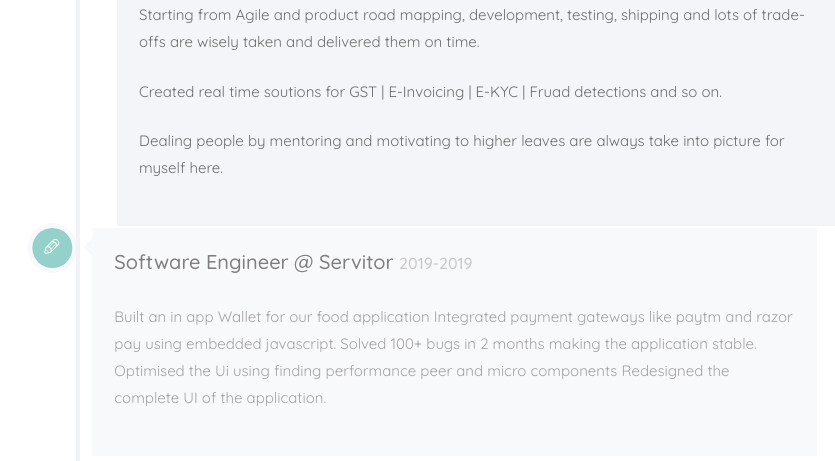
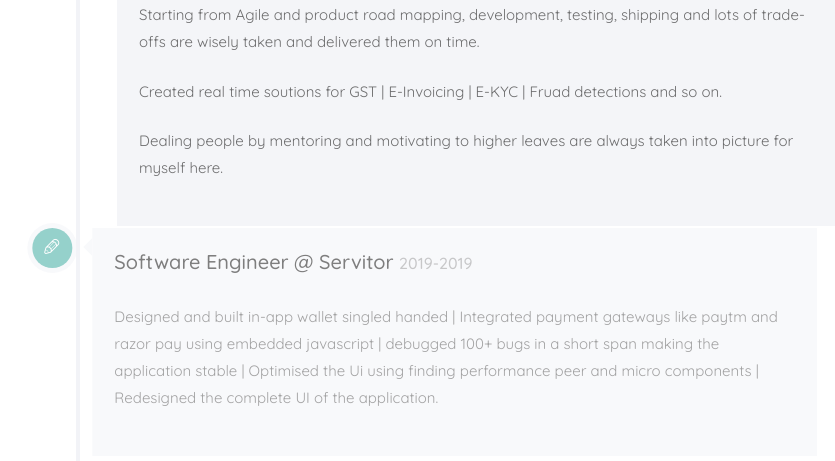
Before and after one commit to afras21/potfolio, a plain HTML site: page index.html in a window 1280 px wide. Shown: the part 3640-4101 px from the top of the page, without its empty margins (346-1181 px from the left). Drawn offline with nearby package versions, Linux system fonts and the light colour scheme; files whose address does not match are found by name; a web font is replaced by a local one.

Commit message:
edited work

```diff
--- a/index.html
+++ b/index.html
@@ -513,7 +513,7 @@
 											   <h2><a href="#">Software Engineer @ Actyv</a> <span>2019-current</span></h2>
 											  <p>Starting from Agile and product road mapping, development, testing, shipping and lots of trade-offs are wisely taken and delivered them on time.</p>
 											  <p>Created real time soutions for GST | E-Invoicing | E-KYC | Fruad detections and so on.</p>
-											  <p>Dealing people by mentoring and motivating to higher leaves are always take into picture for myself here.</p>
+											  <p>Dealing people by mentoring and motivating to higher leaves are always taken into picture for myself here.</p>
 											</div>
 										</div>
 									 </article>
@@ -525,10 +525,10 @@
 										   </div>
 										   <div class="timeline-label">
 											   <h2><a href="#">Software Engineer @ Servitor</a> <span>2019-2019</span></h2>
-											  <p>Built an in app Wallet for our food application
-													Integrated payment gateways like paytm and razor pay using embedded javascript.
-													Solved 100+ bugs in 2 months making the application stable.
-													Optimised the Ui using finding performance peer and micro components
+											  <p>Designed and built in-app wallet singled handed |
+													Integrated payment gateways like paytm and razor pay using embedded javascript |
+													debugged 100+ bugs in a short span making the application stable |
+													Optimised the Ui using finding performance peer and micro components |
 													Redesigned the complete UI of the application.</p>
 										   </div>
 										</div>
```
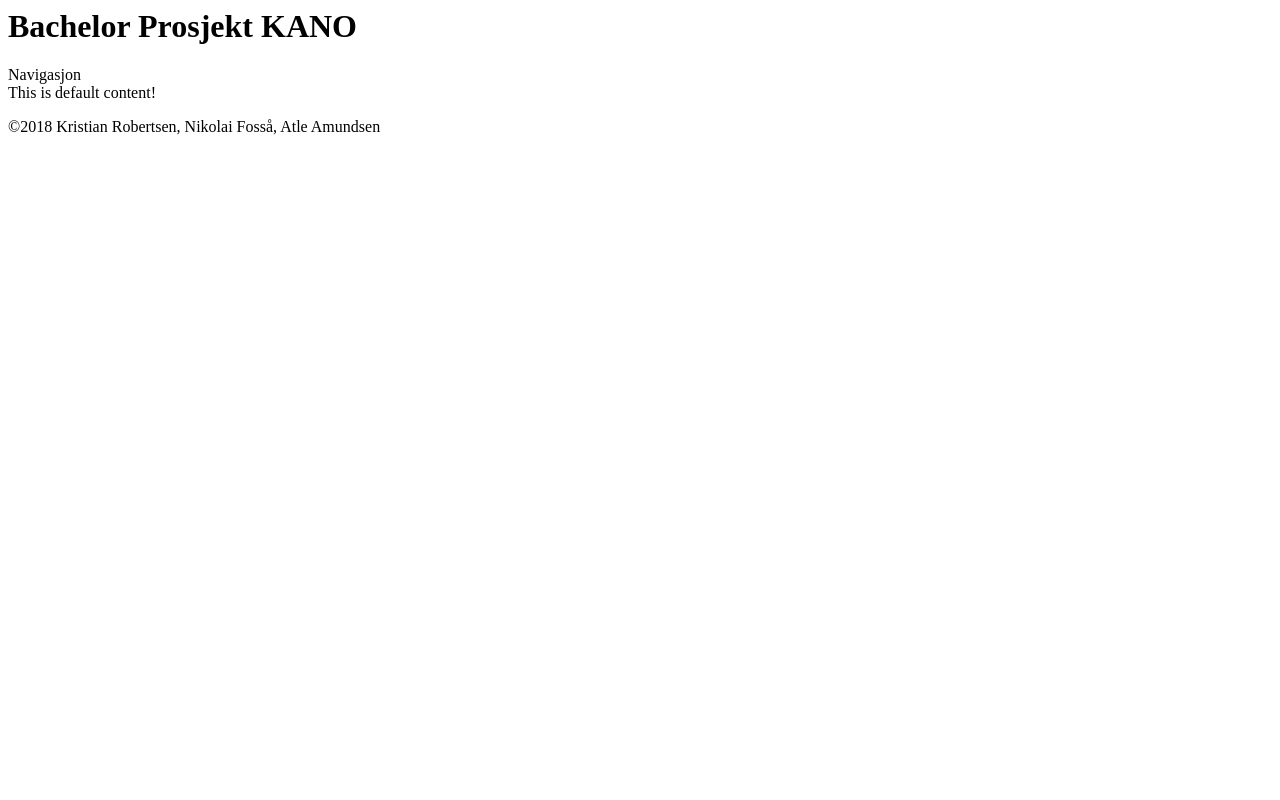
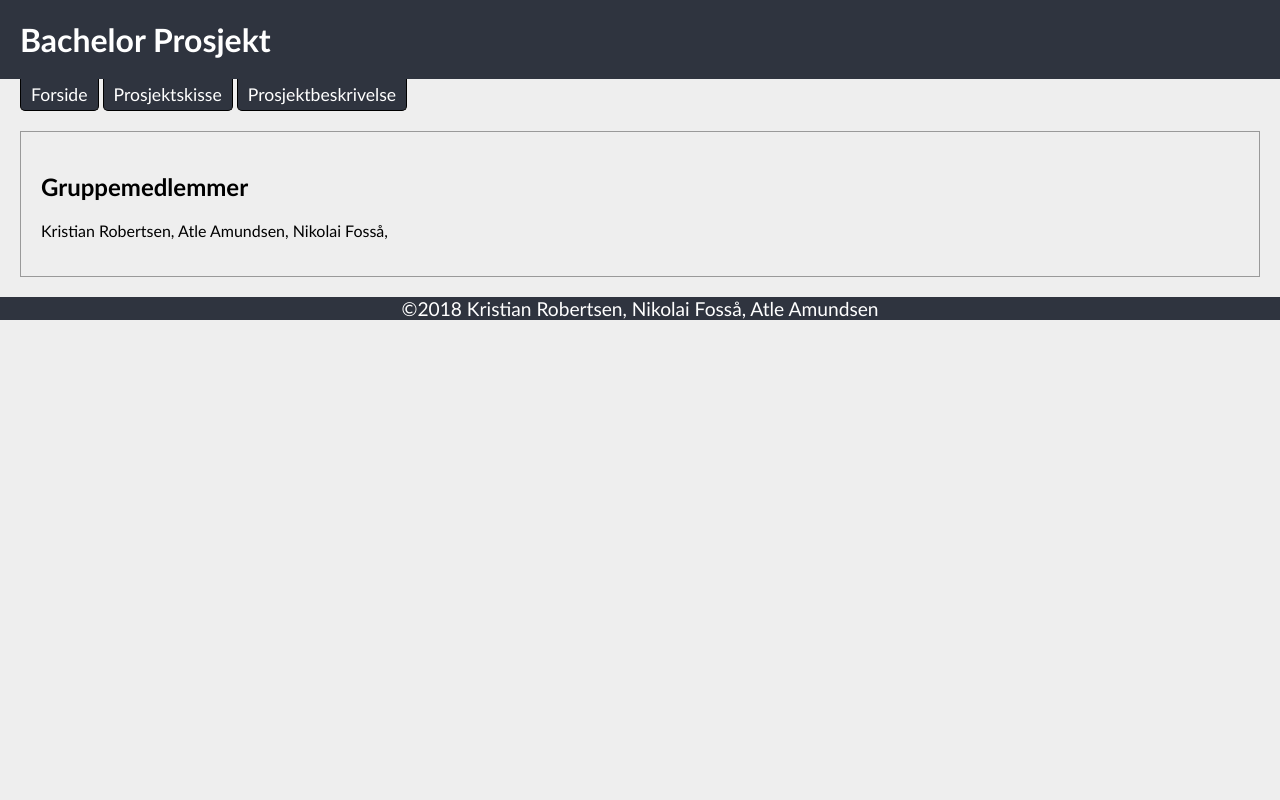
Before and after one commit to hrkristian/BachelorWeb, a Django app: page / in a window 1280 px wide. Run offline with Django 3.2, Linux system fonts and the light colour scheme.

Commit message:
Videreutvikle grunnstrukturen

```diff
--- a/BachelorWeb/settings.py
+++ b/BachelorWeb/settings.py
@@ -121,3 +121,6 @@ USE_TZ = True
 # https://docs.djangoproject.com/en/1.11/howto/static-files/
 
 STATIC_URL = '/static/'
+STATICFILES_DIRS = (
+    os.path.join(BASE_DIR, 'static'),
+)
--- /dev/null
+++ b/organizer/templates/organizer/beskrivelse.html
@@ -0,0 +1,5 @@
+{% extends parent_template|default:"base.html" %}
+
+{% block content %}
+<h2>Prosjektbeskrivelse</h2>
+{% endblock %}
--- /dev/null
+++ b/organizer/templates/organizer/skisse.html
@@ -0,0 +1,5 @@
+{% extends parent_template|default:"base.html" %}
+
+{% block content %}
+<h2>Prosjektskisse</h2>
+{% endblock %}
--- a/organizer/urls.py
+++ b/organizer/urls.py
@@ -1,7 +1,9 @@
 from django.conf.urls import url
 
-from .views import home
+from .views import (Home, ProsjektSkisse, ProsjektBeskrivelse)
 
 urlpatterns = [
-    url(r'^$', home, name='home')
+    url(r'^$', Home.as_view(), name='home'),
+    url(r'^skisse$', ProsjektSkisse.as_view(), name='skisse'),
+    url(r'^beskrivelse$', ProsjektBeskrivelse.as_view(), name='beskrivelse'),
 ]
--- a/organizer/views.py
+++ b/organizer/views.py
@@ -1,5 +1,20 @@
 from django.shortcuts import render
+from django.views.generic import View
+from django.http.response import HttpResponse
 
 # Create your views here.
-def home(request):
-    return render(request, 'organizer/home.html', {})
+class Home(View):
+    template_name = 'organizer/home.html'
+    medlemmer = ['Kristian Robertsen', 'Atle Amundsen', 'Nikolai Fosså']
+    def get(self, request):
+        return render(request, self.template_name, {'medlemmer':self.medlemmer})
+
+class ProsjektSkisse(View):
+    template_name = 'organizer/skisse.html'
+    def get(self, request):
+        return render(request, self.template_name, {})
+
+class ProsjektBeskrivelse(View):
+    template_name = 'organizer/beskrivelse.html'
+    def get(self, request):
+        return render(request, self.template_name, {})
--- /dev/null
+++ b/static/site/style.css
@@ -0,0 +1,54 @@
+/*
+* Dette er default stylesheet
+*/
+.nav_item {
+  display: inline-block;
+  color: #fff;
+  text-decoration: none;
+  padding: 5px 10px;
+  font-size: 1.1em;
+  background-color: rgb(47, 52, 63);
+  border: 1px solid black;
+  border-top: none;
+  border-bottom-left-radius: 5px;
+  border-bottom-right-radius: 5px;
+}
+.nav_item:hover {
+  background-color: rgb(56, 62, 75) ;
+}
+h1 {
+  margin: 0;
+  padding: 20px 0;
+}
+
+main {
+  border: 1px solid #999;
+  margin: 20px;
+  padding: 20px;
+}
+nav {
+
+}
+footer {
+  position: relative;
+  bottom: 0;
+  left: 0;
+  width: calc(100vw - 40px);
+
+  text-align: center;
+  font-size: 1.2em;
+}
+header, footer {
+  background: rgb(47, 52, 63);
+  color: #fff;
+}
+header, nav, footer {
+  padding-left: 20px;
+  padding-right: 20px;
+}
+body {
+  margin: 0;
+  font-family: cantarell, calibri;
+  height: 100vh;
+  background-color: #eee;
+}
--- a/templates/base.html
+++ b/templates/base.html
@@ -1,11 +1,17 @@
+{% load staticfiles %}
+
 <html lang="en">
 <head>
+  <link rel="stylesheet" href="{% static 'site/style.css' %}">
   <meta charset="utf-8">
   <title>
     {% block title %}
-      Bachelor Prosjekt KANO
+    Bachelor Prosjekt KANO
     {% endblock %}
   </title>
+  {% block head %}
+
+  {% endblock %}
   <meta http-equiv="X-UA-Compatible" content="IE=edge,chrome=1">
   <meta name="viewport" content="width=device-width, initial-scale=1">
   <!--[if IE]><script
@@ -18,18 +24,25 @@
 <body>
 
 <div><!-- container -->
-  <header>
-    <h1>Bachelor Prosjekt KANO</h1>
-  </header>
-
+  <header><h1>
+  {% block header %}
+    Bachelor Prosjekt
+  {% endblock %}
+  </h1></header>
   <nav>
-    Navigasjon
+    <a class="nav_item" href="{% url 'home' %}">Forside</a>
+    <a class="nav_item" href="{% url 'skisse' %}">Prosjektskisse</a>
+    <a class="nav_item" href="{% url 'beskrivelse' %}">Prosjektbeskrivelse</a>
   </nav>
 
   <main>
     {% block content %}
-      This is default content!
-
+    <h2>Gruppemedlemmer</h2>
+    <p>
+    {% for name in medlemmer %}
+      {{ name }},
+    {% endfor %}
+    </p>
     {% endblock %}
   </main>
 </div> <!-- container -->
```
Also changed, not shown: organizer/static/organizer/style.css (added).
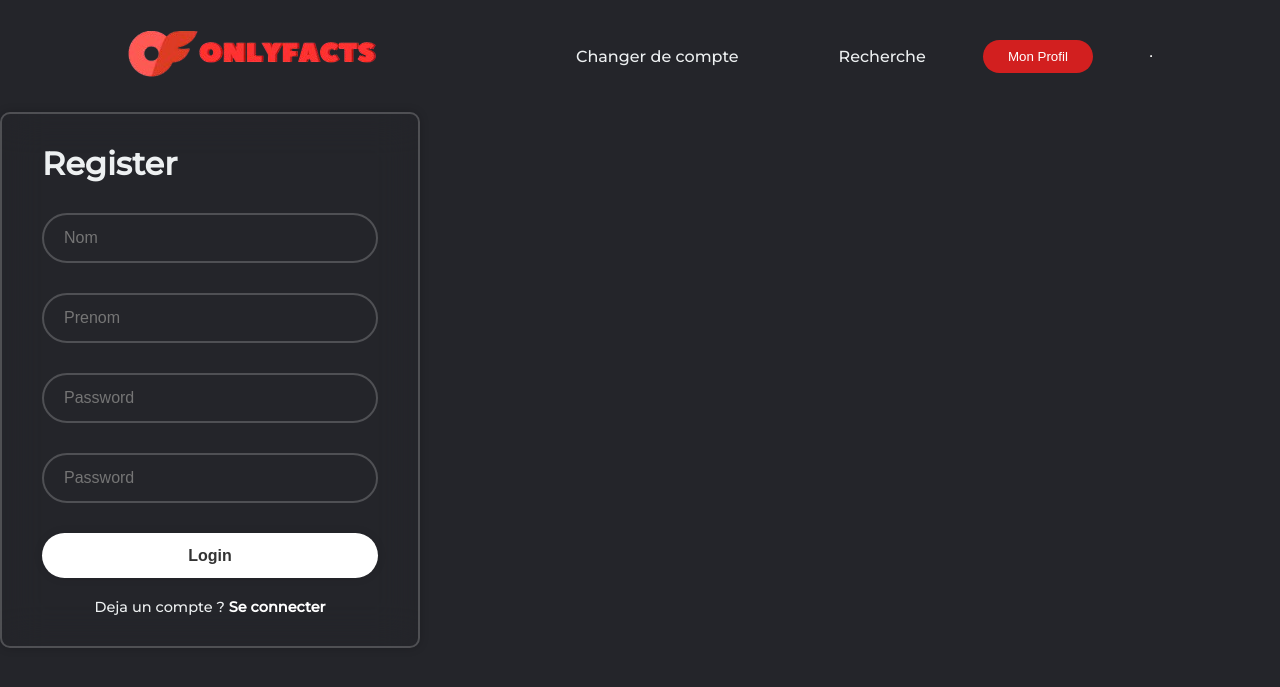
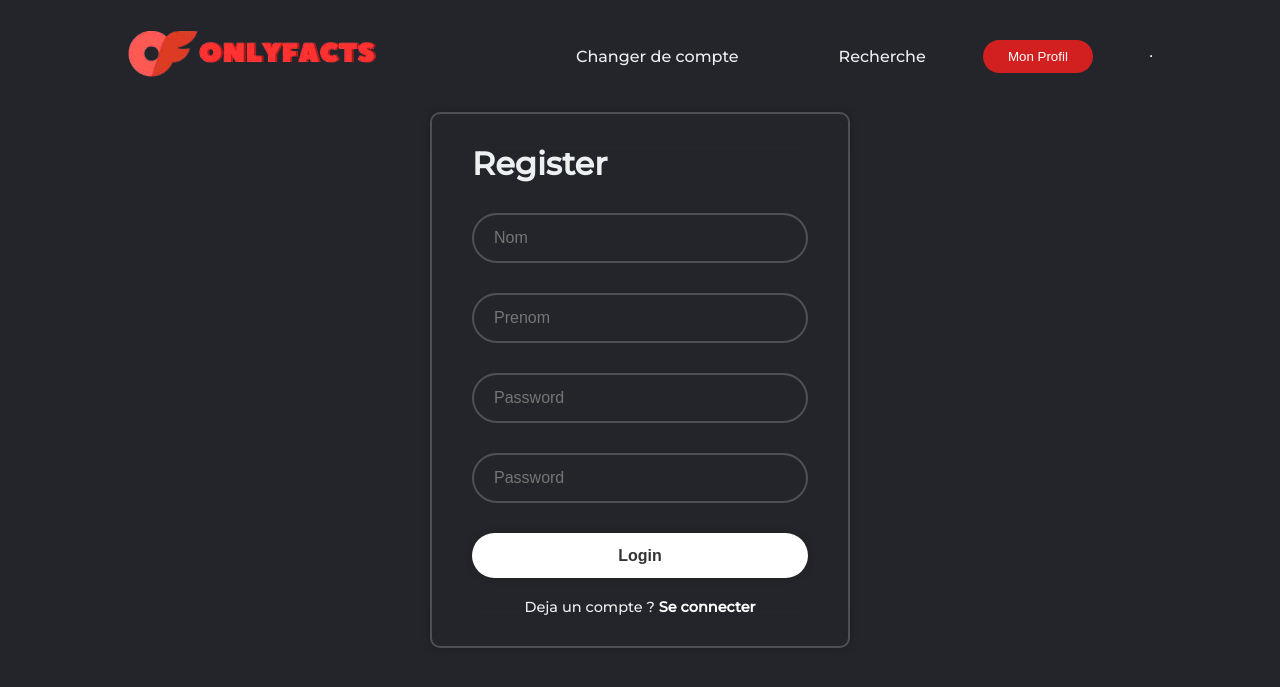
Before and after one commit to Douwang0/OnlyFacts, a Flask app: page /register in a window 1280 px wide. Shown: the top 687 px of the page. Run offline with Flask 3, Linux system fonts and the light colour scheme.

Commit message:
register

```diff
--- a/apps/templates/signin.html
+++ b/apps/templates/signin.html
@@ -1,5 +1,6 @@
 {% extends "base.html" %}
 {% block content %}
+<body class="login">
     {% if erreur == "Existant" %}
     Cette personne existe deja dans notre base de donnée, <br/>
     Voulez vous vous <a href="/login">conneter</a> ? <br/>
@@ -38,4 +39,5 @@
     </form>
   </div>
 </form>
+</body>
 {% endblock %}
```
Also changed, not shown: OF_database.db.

◆ ◆ ◆

#### Task brief:
When you find a line in the records that contains the word "header", copy it.

#### Answer area:
+header, footer {
+header, nav, footer {
-  <header>
-  </header>
+  <header><h1>
+  {% block header %}
+  </h1></header>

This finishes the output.